Report how many lines below include the string "anonymous". Please keep the reply to that number.

Before-and-after page screenshots:
==========

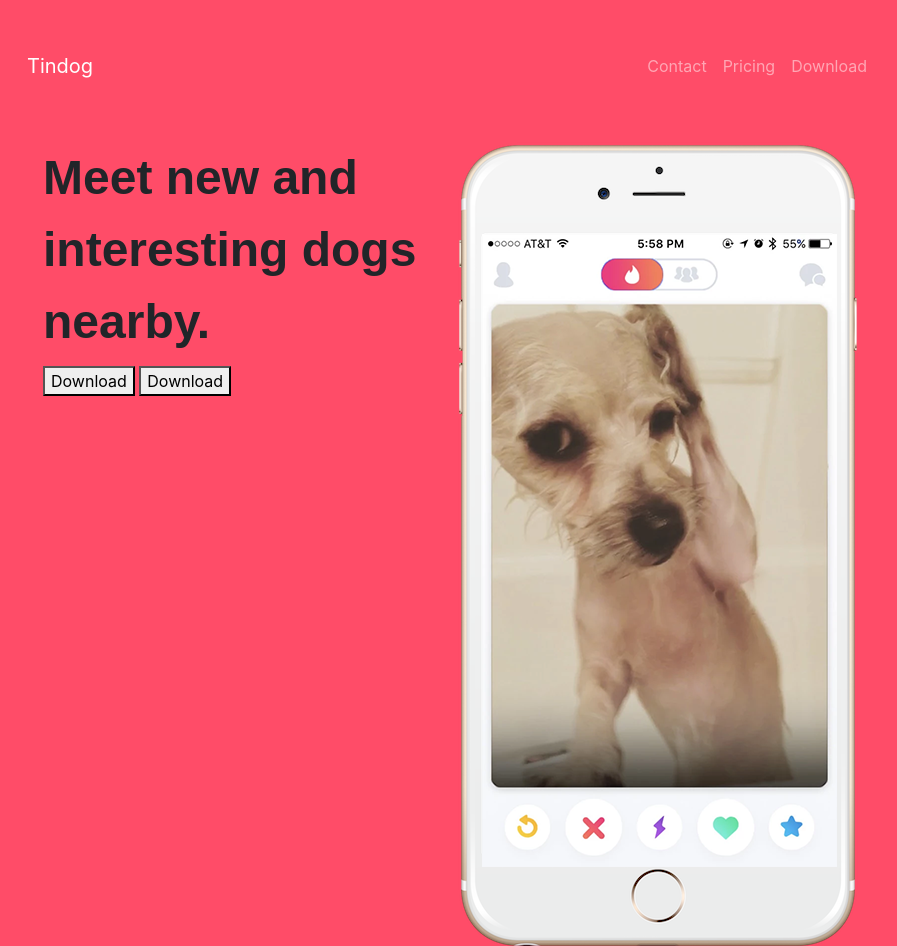
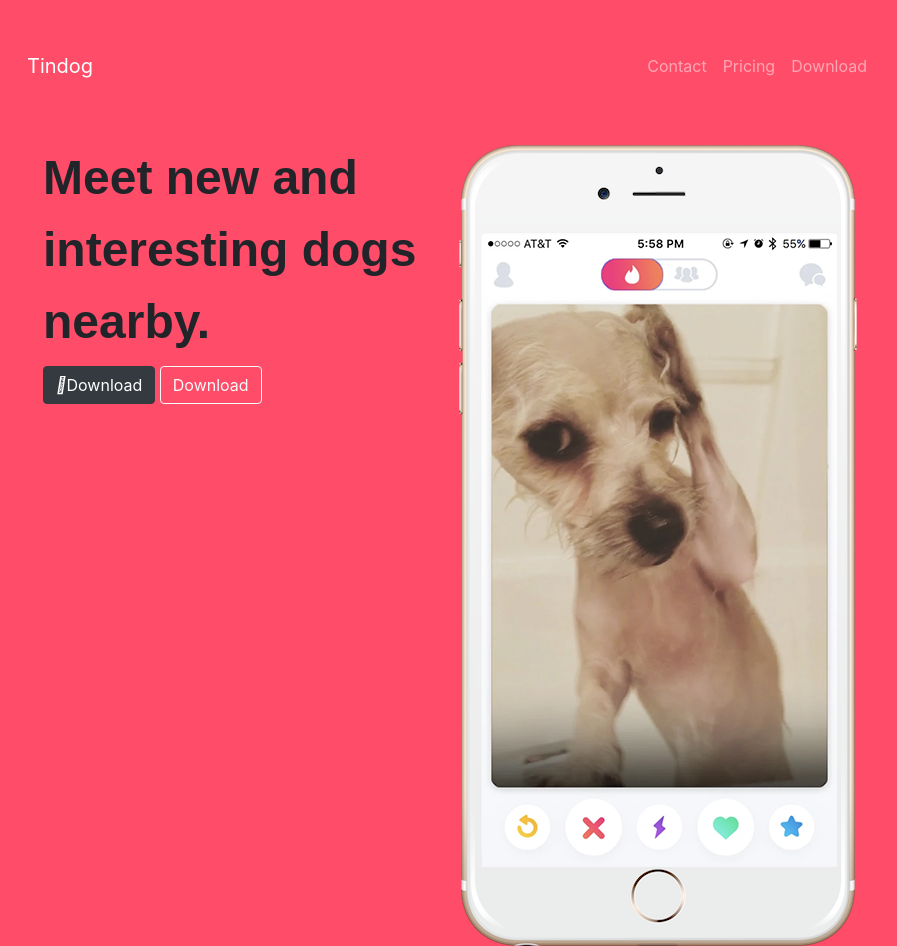
Before and after one commit to JNyul/TinDog-Start-master, a plain HTML site: page index.html in a window 1280 px wide. Shown: the top 946 px of the page, without its empty margins (197-1094 px from the left). Drawn offline with nearby package versions, Linux system fonts and the light colour scheme.

Commit message:
Update index.html

```diff
--- a/index.html
+++ b/index.html
@@ -9,6 +9,9 @@
     <link href="https://fonts.googleapis.com/css2?family=Montserrat&family=Ubuntu&display=swap" rel="stylesheet">
     <link href="https://cdn.jsdelivr.net/npm/bootstrap@5.0.1/dist/css/bootstrap.min.css" rel="stylesheet" integrity="sha384-+0n0xVW2eSR5OomGNYDnhzAbDsOXxcvSN1TPprVMTNDbiYZCxYbOOl7+AMvyTG2x" crossorigin="anonymous">
     <link rel="stylesheet" href="https://maxcdn.bootstrapcdn.com/bootstrap/4.0.0-beta/css/bootstrap.min.css" integrity="sha384-/Y6pD6FV/Vv2HJnA6t+vslU6fwYXjCFtcEpHbNJ0lyAFsXTsjBbfaDjzALeQsN6M" crossorigin="anonymous">
+    <!--AwesomIcons -->
+    <link rel="stylesheet" href="https://cdnjs.cloudflare.com/ajax/libs/font-awesome/4.7.0/css/font-awesome.min.css">
+    <!--load all styles -->
     <link rel="stylesheet" href="css/styles.css">
 </head>
 
@@ -47,8 +50,8 @@
             <div class="row p-5">
                 <div class="col-lg-6">
                     <h1>Meet new and interesting dogs nearby.</h1>
-                    <button type="button">Download</button>
-                    <button type="button">Download</button>
+                    <button class="btn btn-dark" type="button"><i class="fab fa-apple"></i>Download</button>
+                    <button class="btn btn-outline-light" type="button">Download</button>
                 </div>
 
                 <div class="col-lg-6">
```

==========

Answer section:
2